There is a difference between an instruction, which has the weight of law, and argument of counsel, which is only that (I)n the in-between case where each side has the physical capacity to locate and produce the witness, and it is debatable which side might more naturally have been expected to call the witness, there may be latitude for the judge to leave the matter to debate without an instruction, simply permitting each counsel to argue to the jury concerning the "natural" inference of fact to be drawn.
In this case, we understand that the victim was available to both the defendant and the government. Thus, Young and Mahone suggest that either side should be allowed to comment on the other side's failure to produce the victim. We agree. If, however, the defendant is prevented from producing the victim by government officials, an absent witness instruction may be required.
The elements to be proved for an assault conviction under 18 U.S.C. § 113(f) are that the defendant: (1) was under federal jurisdiction, (2) assaulted a human being, and that the assault (3) resulted in serious bodily injury. The elements to be proved for a conveying conviction under 18 U.S.C. § 1792 are that the defendant: (1) conveyed a weapon from place to place within a federal prison; and (2) knowingly conveyed the weapon, United States v. Swindler, 476 F.2d 167, 169 (10th Cir.), cert. denied, 414 U.S. 837, 94 S.Ct. 183, 38 L.Ed.2d 72 (1973). The elements of the two crimes are not similar except for the fact that a defendant must be within federal jurisdiction.
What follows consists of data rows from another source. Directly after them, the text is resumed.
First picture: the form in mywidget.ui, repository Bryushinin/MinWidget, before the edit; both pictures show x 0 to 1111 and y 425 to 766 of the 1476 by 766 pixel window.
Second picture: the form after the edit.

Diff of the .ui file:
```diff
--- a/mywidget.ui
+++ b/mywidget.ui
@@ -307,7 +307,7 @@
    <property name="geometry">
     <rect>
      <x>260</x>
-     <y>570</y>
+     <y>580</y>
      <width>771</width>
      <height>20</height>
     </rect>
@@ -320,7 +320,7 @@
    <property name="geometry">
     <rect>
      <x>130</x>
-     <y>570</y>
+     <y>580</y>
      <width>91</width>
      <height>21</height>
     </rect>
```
Neither crime is proscribed within the definition of the other crime